Action item
Filter this data down to the lines that hold "Stack", and copy them.

+ + + + + + +

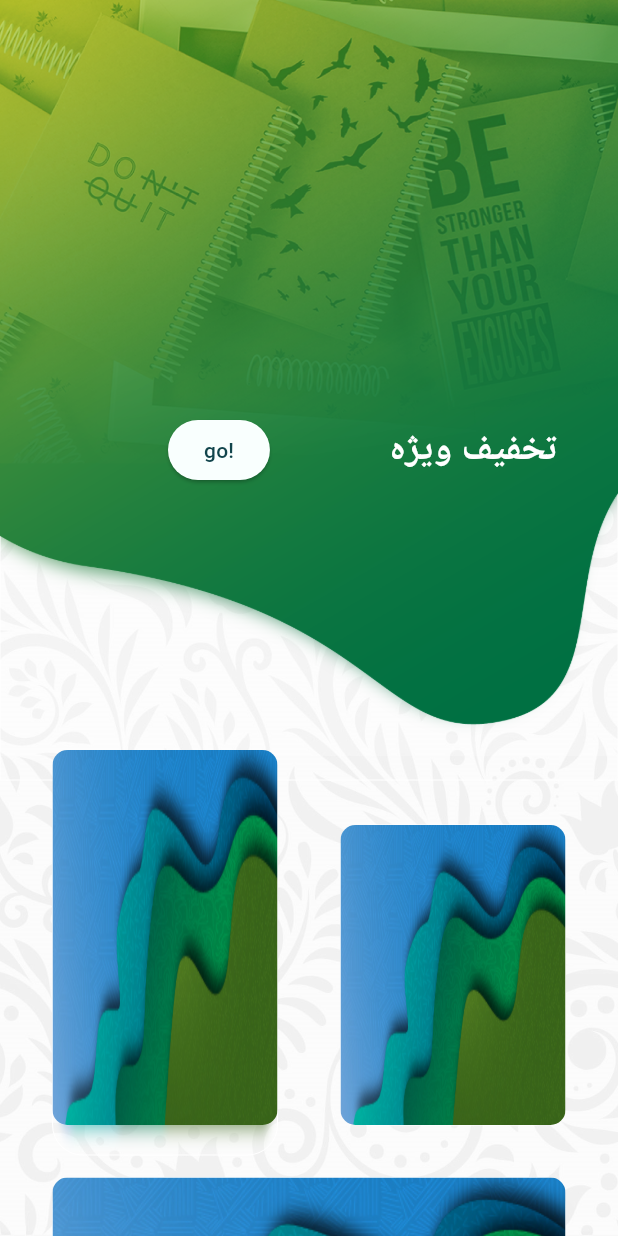
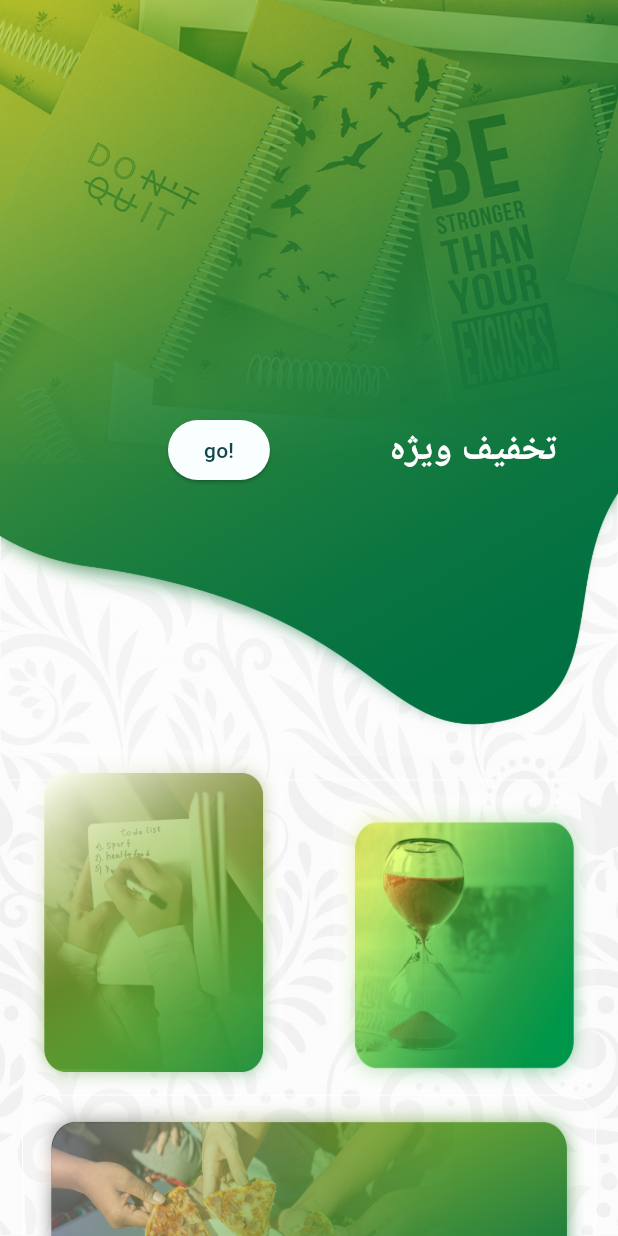
Before and after one commit to Sina2748/todoey, a Flutter app: the TabBarLearn screen opened directly, on a phone screen of 412 x 824 dp. Run offline on Flutter 3.47's test engine with Material 2 defaults, Android fonts, the phone set to English and light mode, and no system bars; our stand-ins replace audioplayers, device_info_plus, flutter_local_notifications, google_fonts, introduction_screen, sensors_plus and 4 more; missing offline and left inert: flutter_background_service, flutter_background_service_android; accounts and stored records are empty; Roboto replaces fonts that are missing (Lemonada).

Commit message:
new homepage 4 the B pics

```diff
--- a/lib/tabviews/learn.dart
+++ b/lib/tabviews/learn.dart
@@ -23,7 +23,16 @@ class _TabBarLearnState extends State<TabBarLearn> {
 
   String imgUrl = 'assets/images/af.jpg';
   String imgBlurUrl = 'assets/images/blur af.png';
+
+  String b1ImgUrl = 'assets/images/hero/B1.png';
+  String b1ImgBlurUrl = 'assets/images/hero/B1S.png';
+  String b2ImgUrl = 'assets/images/hero/B2.png';
+  String b2ImgBlurUrl = 'assets/images/hero/B2S.png';
+  String b3ImgUrl = 'assets/images/hero/B3.png';
+  String b3ImgBlurUrl = 'assets/images/hero/B3S.png';
+
   double initX = 0.0, initY = 0.0;
+  double lim = 10.0;
   var top;
   var bottom;
 
@@ -176,7 +185,7 @@ class _TabBarLearnState extends State<TabBarLearn> {
                 ),
               ),
               Padding(
-                padding: const EdgeInsets.symmetric(horizontal: 35.0),
+                padding: const EdgeInsets.symmetric(horizontal: 15.0),
                 child: Row(
                   crossAxisAlignment: CrossAxisAlignment.end,
                   mainAxisAlignment: MainAxisAlignment.spaceBetween,
@@ -185,8 +194,8 @@ class _TabBarLearnState extends State<TabBarLearn> {
                       clipBehavior: Clip.none,
                       children: [
                         Container(
-                          height: 250,
-                          width: 150,
+                          height: 230,
+                          width: 175,
                           child: null,
                         ),
                         StreamBuilder<GyroscopeEvent>(
@@ -199,27 +208,27 @@ class _TabBarLearnState extends State<TabBarLearn> {
                                   initY = initY + (snapshot.data!.x);
                               }
                               return Positioned(
-                                left: 0 - initX * 1.9 < 10.0 &&
-                                        0 - initX * 1.9 > -10.0
+                                left: 0 - initX * 1.9 < lim &&
+                                        0 - initX * 1.9 > -lim
                                     ? 0 - initX * 1.9
-                                    : 0 - initX * 1.9 > 10.0
-                                        ? 10.0
-                                        : -10,
-                                right: -0 + initX * 1.9 < -10.0
-                                    ? -10.0
-                                    : 0 + initX * 1.9 > 10.0
-                                        ? 10.0
+                                    : 0 - initX * 1.9 > lim
+                                        ? lim
+                                        : -5,
+                                right: -0 + initX * 1.9 < -lim
+                                    ? -lim
+                                    : 0 + initX * 1.9 > lim
+                                        ? lim
                                         : 0 + initX * 1.9,
-                                top: 20 - initY * 1.9 > 30.0
-                                    ? 30.0
-                                    : 20 - initY * 1.9 < -30.0
-                                        ? -30.0
-                                        : 20 - initY * 1.9,
-                                bottom: -20 + initY * 1.9 < -30
-                                    ? -30.0
-                                    : -20 + initY * 1.9 > 30
-                                        ? 30
-                                        : -20 + initY * 1.9,
+                                top: 0 - initY * 1.9 > lim
+                                    ? lim
+                                    : 0 - initY * 1.9 < -lim
+                                        ? -lim
+                                        : 0 - initY * 1.9,
+                                bottom: -0 + initY * 1.9 < -lim
+                                    ? -lim
+                                    : -0 + initY * 1.9 > lim
+                                        ? lim
+                                        : -0 + initY * 1.9,
                                 child: Center(
                                   child: Container(
                                     child: Stack(
@@ -227,19 +236,16 @@ class _TabBarLearnState extends State<TabBarLearn> {
                                         Padding(
                                           padding: const EdgeInsets.all(0.0),
                                           child: Container(
-                                            width: 150,
-                                            height: 250,
+                                            width: 175,
+                                            height: 230,
                                             decoration: BoxDecoration(
-                                              border: Border.all(
-                                                  color: Colors.white,
-                                                  width: 0),
                                               image: DecorationImage(
-                                                opacity: 0.9,
+                                                opacity: 0.6,
                                                 colorFilter: ColorFilter.mode(
                                                     Colors.white
                                                         .withOpacity(.2),
                                                     BlendMode.srcOver),
-                                                image: AssetImage(imgBlurUrl),
+                                                image: AssetImage(b1ImgBlurUrl),
                                                 fit: BoxFit.fill,
                                               ),
                                               borderRadius:
@@ -265,12 +271,12 @@ class _TabBarLearnState extends State<TabBarLearn> {
                                     context, '/pomodoroteachingscreen');
                               },
                               child: Container(
-                                width: 150,
-                                height: 250,
+                                width: 175,
+                                height: 230,
                                 decoration: BoxDecoration(
                                   // border: Border.all(color: Colors.white, width: 2),
                                   image: DecorationImage(
-                                    image: AssetImage(imgUrl),
+                                    image: AssetImage(b1ImgUrl),
                                     fit: BoxFit.fill,
                                     isAntiAlias: true,
                                   ),
@@ -288,7 +294,7 @@ class _TabBarLearnState extends State<TabBarLearn> {
                         children: [
                           Container(
                             height: 200,
-                            width: 150,
+                            width: 175,
                             child: null,
                           ),
                           StreamBuilder<GyroscopeEvent>(
@@ -301,10 +307,27 @@ class _TabBarLearnState extends State<TabBarLearn> {
                                     initY = initY + (snapshot.data!.x);
                                 }
                                 return Positioned(
-                                  left: 0 - initX * 1.9,
-                                  right: 0 + initX * 1.9,
-                                  top: 0 - initY * 1.9,
-                                  bottom: 0 + initY * 1.9,
+                                  left: 0 - initX * 1.9 < lim &&
+                                          0 - initX * 1.9 > -lim
+                                      ? 0 - initX * 1.9
+                                      : 0 - initX * 1.9 > lim
+                                          ? lim
+                                          : -5,
+                                  right: -0 + initX * 1.9 < -lim
+                                      ? -lim
+                                      : 0 + initX * 1.9 > lim
+                                          ? lim
+                                          : 0 + initX * 1.9,
+                                  top: 0 - initY * 1.9 > lim
+                                      ? lim
+                                      : 0 - initY * 1.9 < -lim
+                                          ? -lim
+                                          : 0 - initY * 1.9,
+                                  bottom: -0 + initY * 1.9 < -lim
+                                      ? -lim
+                                      : -0 + initY * 1.9 > lim
+                                          ? lim
+                                          : -0 + initY * 1.9,
                                   child: Center(
                                     child: Container(
                                       child: Stack(
@@ -312,19 +335,17 @@ class _TabBarLearnState extends State<TabBarLearn> {
                                           Padding(
                                             padding: const EdgeInsets.all(0.0),
                                             child: Container(
-                                              width: 150,
+                                              width: 175,
                                               height: 200,
                                               decoration: BoxDecoration(
-                                                border: Border.all(
-                                                    color: Colors.white,
-                                                    width: 0),
                                                 image: DecorationImage(
-                                                  opacity: 0.9,
+                                                  opacity: 0.6,
                                                   colorFilter: ColorFilter.mode(
                                                       Colors.white
                                                           .withOpacity(.2),
                                                       BlendMode.srcOver),
-                                                  image: AssetImage(imgBlurUrl),
+                                                  image:
+                                                      AssetImage(b2ImgBlurUrl),
                                                   fit: BoxFit.fill,
                                                 ),
                                                 borderRadius:
@@ -350,12 +371,12 @@ class _TabBarLearnState extends State<TabBarLearn> {
                                       context, '/pomodoroteachingscreen');
                                 },
                                 child: Container(
-                                  width: 150,
+                                  width: 175,
                                   height: 200,
                                   decoration: BoxDecoration(
                                     // border: Border.all(color: Colors.white, width: 2),
                                     image: DecorationImage(
-                                      image: AssetImage(imgUrl),
+                                      image: AssetImage(b2ImgUrl),
                                       fit: BoxFit.fill,
                                       isAntiAlias: true,
                                     ),
@@ -372,7 +393,7 @@ class _TabBarLearnState extends State<TabBarLearn> {
                 ),
               ),
               Container(
-                padding: const EdgeInsets.all(35.0),
+                padding: const EdgeInsets.symmetric(horizontal: 15.0),
 
                 // color: Colors.red,
                 child: Stack(
@@ -393,10 +414,27 @@ class _TabBarLearnState extends State<TabBarLearn> {
                               initY = initY + (snapshot.data!.x);
                           }
                           return Positioned(
-                            left: 0 - initX * 1.9,
-                            right: 0 + initX * 1.9,
-                            top: 0 - initY * 1.9,
-                            bottom: 0 + initY * 1.9,
+                            left:
+                                0 - initX * 1.9 < lim && 0 - initX * 1.9 > -lim
+                                    ? 0 - initX * 1.9
+                                    : 0 - initX * 1.9 > lim
+                                        ? lim
+                                        : -5,
+                            right: -0 + initX * 1.9 < -lim
+                                ? -lim
+                                : 0 + initX * 1.9 > lim
+                                    ? lim
+                                    : 0 + initX * 1.9,
+                            top: 0 - initY * 1.9 > lim
+                                ? lim
+                                : 0 - initY * 1.9 < -lim
+                                    ? -lim
+                                    : 0 - initY * 1.9,
+                            bottom: -0 + initY * 1.9 < -lim
+                                ? -lim
+                                : -0 + initY * 1.9 > lim
+                                    ? lim
+                                    : -0 + initY * 1.9,
                             child: Center(
                               child: Container(
                                 child: Stack(
@@ -404,7 +442,7 @@ class _TabBarLearnState extends State<TabBarLearn> {
                                     Padding(
                                       padding: const EdgeInsets.all(0.0),
                                       child: Container(
-                                        width: 380,
+                                        width: 400,
                                         height: 200,
                                         decoration: BoxDecoration(
                                           border: Border.all(
@@ -414,7 +452,7 @@ class _TabBarLearnState extends State<TabBarLearn> {
                                             colorFilter: ColorFilter.mode(
                                                 Colors.white.withOpacity(.2),
                                                 BlendMode.srcOver),
-                                            image: AssetImage(imgBlurUrl),
+                                            image: AssetImage(b3ImgBlurUrl),
                                             fit: BoxFit.fill,
                                           ),
                                           borderRadius:
@@ -445,7 +483,7 @@ class _TabBarLearnState extends State<TabBarLearn> {
                             decoration: BoxDecoration(
                               // border: Border.all(color: Colors.white, width: 2),
                               image: DecorationImage(
-                                image: AssetImage(imgUrl),
+                                image: AssetImage(b3ImgUrl),
                                 fit: BoxFit.fill,
                                 isAntiAlias: true,
                               ),
@@ -482,10 +520,27 @@ class _TabBarLearnState extends State<TabBarLearn> {
                                   initY = initY + (snapshot.data!.x);
                               }
                               return Positioned(
-                                left: 0 - initX * 1.9,
-                                right: 0 + initX * 1.9,
-                                top: 0 - initY * 1.9,
-                                bottom: 0 + initY * 1.9,
+                                left: 0 - initX * 1.9 < 10.0 &&
+                                        0 - initX * 1.9 > -10.0
+                                    ? 0 - initX * 1.9
+                                    : 0 - initX * 1.9 > 10.0
+                                        ? 10.0
+                                        : -10,
+                                right: -0 + initX * 1.9 < -10.0
+                                    ? -10.0
+                                    : 0 + initX * 1.9 > 10.0
+                                        ? 10.0
+                                        : 0 + initX * 1.9,
+                                top: 20 - initY * 1.9 > 30.0
+                                    ? 30.0
+                                    : 20 - initY * 1.9 < -30.0
+                                        ? -30.0
+                                        : 20 - initY * 1.9,
+                                bottom: -20 + initY * 1.9 < -30
+                                    ? -30.0
+                                    : -20 + initY * 1.9 > 30
+                                        ? 30
+                                        : -20 + initY * 1.9,
                                 child: Center(
                                   child: Container(
                                     child: Stack(
```
Also changed, not shown: assets/images/hero/B1.png (added), assets/images/hero/B1S.png (added), assets/images/hero/B2.png (added), assets/images/hero/B2S.png (added), assets/images/hero/B3.png (added), assets/images/hero/B3S.png (added).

+ + + + + + +

Task solution
                                     child: Stack(
                                       child: Stack(
                 child: Stack(
                                 child: Stack(
                                     child: Stack(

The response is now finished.